_TASK STATEMENT_: Copy out every line holding the string "stream" from the records below.

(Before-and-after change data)
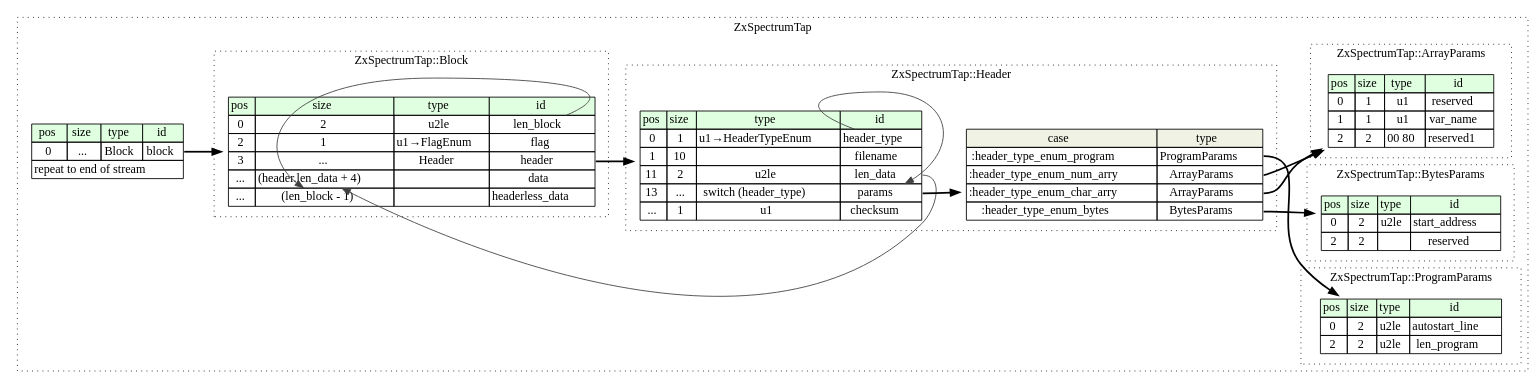
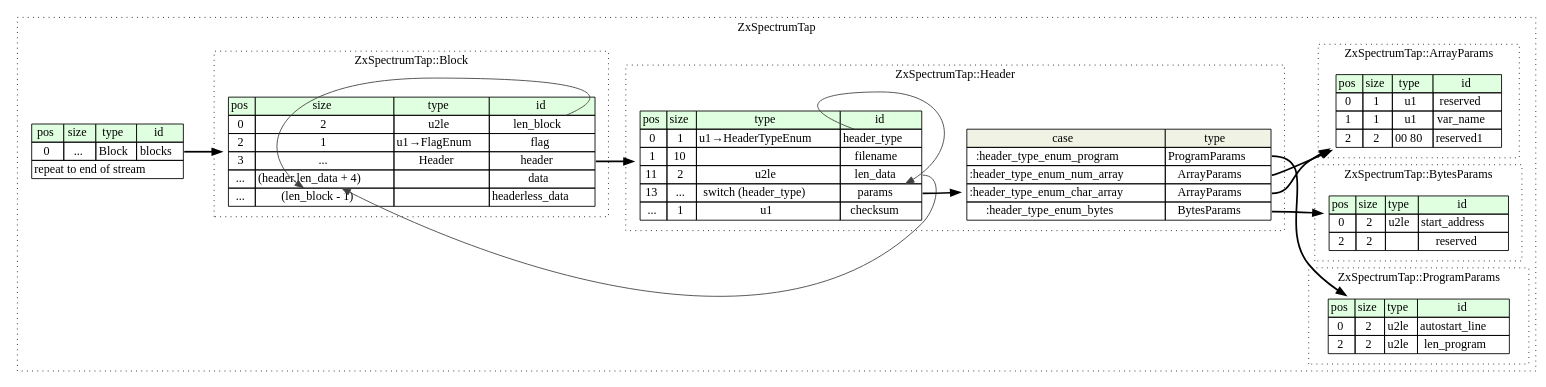
The diagram in zx_spectrum_tap/src/graphviz/zx_spectrum_tap.dot (kaitai-io/formats-kaitai-io.github.io), drawn with Graphviz before and after one commit. The commit also changed 20 other files, not shown here.

```diff
--- a/zx_spectrum_tap/src/graphviz/zx_spectrum_tap.dot
+++ b/zx_spectrum_tap/src/graphviz/zx_spectrum_tap.dot
@@ -1,88 +1,88 @@
 digraph {
 	rankdir=LR;
 	node [shape=plaintext];
 	subgraph cluster__zx_spectrum_tap {
 		label="ZxSpectrumTap";
 		graph[style=dotted];
 
 		zx_spectrum_tap__seq [label=<<TABLE BORDER="0" CELLBORDER="1" CELLSPACING="0">
 			<TR><TD BGCOLOR="#E0FFE0">pos</TD><TD BGCOLOR="#E0FFE0">size</TD><TD BGCOLOR="#E0FFE0">type</TD><TD BGCOLOR="#E0FFE0">id</TD></TR>
-			<TR><TD PORT="block_pos">0</TD><TD PORT="block_size">...</TD><TD>Block</TD><TD PORT="block_type">block</TD></TR>
-			<TR><TD COLSPAN="4" PORT="block__repeat">repeat to end of stream</TD></TR>
+			<TR><TD PORT="blocks_pos">0</TD><TD PORT="blocks_size">...</TD><TD>Block</TD><TD PORT="blocks_type">blocks</TD></TR>
+			<TR><TD COLSPAN="4" PORT="blocks__repeat">repeat to end of stream</TD></TR>
 		</TABLE>>];
 		subgraph cluster__block {
 			label="ZxSpectrumTap::Block";
 			graph[style=dotted];
 
 			block__seq [label=<<TABLE BORDER="0" CELLBORDER="1" CELLSPACING="0">
 				<TR><TD BGCOLOR="#E0FFE0">pos</TD><TD BGCOLOR="#E0FFE0">size</TD><TD BGCOLOR="#E0FFE0">type</TD><TD BGCOLOR="#E0FFE0">id</TD></TR>
 				<TR><TD PORT="len_block_pos">0</TD><TD PORT="len_block_size">2</TD><TD>u2le</TD><TD PORT="len_block_type">len_block</TD></TR>
 				<TR><TD PORT="flag_pos">2</TD><TD PORT="flag_size">1</TD><TD>u1→FlagEnum</TD><TD PORT="flag_type">flag</TD></TR>
 				<TR><TD PORT="header_pos">3</TD><TD PORT="header_size">...</TD><TD>Header</TD><TD PORT="header_type">header</TD></TR>
 				<TR><TD PORT="data_pos">...</TD><TD PORT="data_size">(header.len_data + 4)</TD><TD></TD><TD PORT="data_type">data</TD></TR>
 				<TR><TD PORT="headerless_data_pos">...</TD><TD PORT="headerless_data_size">(len_block - 1)</TD><TD></TD><TD PORT="headerless_data_type">headerless_data</TD></TR>
 			</TABLE>>];
 		}
 		subgraph cluster__program_params {
 			label="ZxSpectrumTap::ProgramParams";
 			graph[style=dotted];
 
 			program_params__seq [label=<<TABLE BORDER="0" CELLBORDER="1" CELLSPACING="0">
 				<TR><TD BGCOLOR="#E0FFE0">pos</TD><TD BGCOLOR="#E0FFE0">size</TD><TD BGCOLOR="#E0FFE0">type</TD><TD BGCOLOR="#E0FFE0">id</TD></TR>
 				<TR><TD PORT="autostart_line_pos">0</TD><TD PORT="autostart_line_size">2</TD><TD>u2le</TD><TD PORT="autostart_line_type">autostart_line</TD></TR>
 				<TR><TD PORT="len_program_pos">2</TD><TD PORT="len_program_size">2</TD><TD>u2le</TD><TD PORT="len_program_type">len_program</TD></TR>
 			</TABLE>>];
 		}
 		subgraph cluster__bytes_params {
 			label="ZxSpectrumTap::BytesParams";
 			graph[style=dotted];
 
 			bytes_params__seq [label=<<TABLE BORDER="0" CELLBORDER="1" CELLSPACING="0">
 				<TR><TD BGCOLOR="#E0FFE0">pos</TD><TD BGCOLOR="#E0FFE0">size</TD><TD BGCOLOR="#E0FFE0">type</TD><TD BGCOLOR="#E0FFE0">id</TD></TR>
 				<TR><TD PORT="start_address_pos">0</TD><TD PORT="start_address_size">2</TD><TD>u2le</TD><TD PORT="start_address_type">start_address</TD></TR>
 				<TR><TD PORT="reserved_pos">2</TD><TD PORT="reserved_size">2</TD><TD></TD><TD PORT="reserved_type">reserved</TD></TR>
 			</TABLE>>];
 		}
 		subgraph cluster__header {
 			label="ZxSpectrumTap::Header";
 			graph[style=dotted];
 
 			header__seq [label=<<TABLE BORDER="0" CELLBORDER="1" CELLSPACING="0">
 				<TR><TD BGCOLOR="#E0FFE0">pos</TD><TD BGCOLOR="#E0FFE0">size</TD><TD BGCOLOR="#E0FFE0">type</TD><TD BGCOLOR="#E0FFE0">id</TD></TR>
 				<TR><TD PORT="header_type_pos">0</TD><TD PORT="header_type_size">1</TD><TD>u1→HeaderTypeEnum</TD><TD PORT="header_type_type">header_type</TD></TR>
 				<TR><TD PORT="filename_pos">1</TD><TD PORT="filename_size">10</TD><TD></TD><TD PORT="filename_type">filename</TD></TR>
 				<TR><TD PORT="len_data_pos">11</TD><TD PORT="len_data_size">2</TD><TD>u2le</TD><TD PORT="len_data_type">len_data</TD></TR>
 				<TR><TD PORT="params_pos">13</TD><TD PORT="params_size">...</TD><TD>switch (header_type)</TD><TD PORT="params_type">params</TD></TR>
 				<TR><TD PORT="checksum_pos">...</TD><TD PORT="checksum_size">1</TD><TD>u1</TD><TD PORT="checksum_type">checksum</TD></TR>
 			</TABLE>>];
 header__seq_params_switch [label=<<TABLE BORDER="0" CELLBORDER="1" CELLSPACING="0">
 	<TR><TD BGCOLOR="#F0F2E4">case</TD><TD BGCOLOR="#F0F2E4">type</TD></TR>
 	<TR><TD>:header_type_enum_program</TD><TD PORT="case0">ProgramParams</TD></TR>
-	<TR><TD>:header_type_enum_num_arry</TD><TD PORT="case1">ArrayParams</TD></TR>
-	<TR><TD>:header_type_enum_char_arry</TD><TD PORT="case2">ArrayParams</TD></TR>
+	<TR><TD>:header_type_enum_num_array</TD><TD PORT="case1">ArrayParams</TD></TR>
+	<TR><TD>:header_type_enum_char_array</TD><TD PORT="case2">ArrayParams</TD></TR>
 	<TR><TD>:header_type_enum_bytes</TD><TD PORT="case3">BytesParams</TD></TR>
 </TABLE>>];
 		}
 		subgraph cluster__array_params {
 			label="ZxSpectrumTap::ArrayParams";
 			graph[style=dotted];
 
 			array_params__seq [label=<<TABLE BORDER="0" CELLBORDER="1" CELLSPACING="0">
 				<TR><TD BGCOLOR="#E0FFE0">pos</TD><TD BGCOLOR="#E0FFE0">size</TD><TD BGCOLOR="#E0FFE0">type</TD><TD BGCOLOR="#E0FFE0">id</TD></TR>
 				<TR><TD PORT="reserved_pos">0</TD><TD PORT="reserved_size">1</TD><TD>u1</TD><TD PORT="reserved_type">reserved</TD></TR>
 				<TR><TD PORT="var_name_pos">1</TD><TD PORT="var_name_size">1</TD><TD>u1</TD><TD PORT="var_name_type">var_name</TD></TR>
 				<TR><TD PORT="reserved1_pos">2</TD><TD PORT="reserved1_size">2</TD><TD>00 80</TD><TD PORT="reserved1_type">reserved1</TD></TR>
 			</TABLE>>];
 		}
 	}
-	zx_spectrum_tap__seq:block_type -> block__seq [style=bold];
+	zx_spectrum_tap__seq:blocks_type -> block__seq [style=bold];
 	block__seq:header_type -> header__seq [style=bold];
 	header__seq:len_data_type -> block__seq:data_size [color="#404040"];
 	block__seq:len_block_type -> block__seq:headerless_data_size [color="#404040"];
 	header__seq:params_type -> header__seq_params_switch [style=bold];
 	header__seq_params_switch:case0 -> program_params__seq [style=bold];
 	header__seq_params_switch:case1 -> array_params__seq [style=bold];
 	header__seq_params_switch:case2 -> array_params__seq [style=bold];
 	header__seq_params_switch:case3 -> bytes_params__seq [style=bold];
 	header__seq:header_type_type -> header__seq:params_type [color="#404040"];
 }
```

_YOUR SOLUTION_:
-			<TR><TD COLSPAN="4" PORT="block__repeat">repeat to end of stream</TD></TR>
+			<TR><TD COLSPAN="4" PORT="blocks__repeat">repeat to end of stream</TD></TR>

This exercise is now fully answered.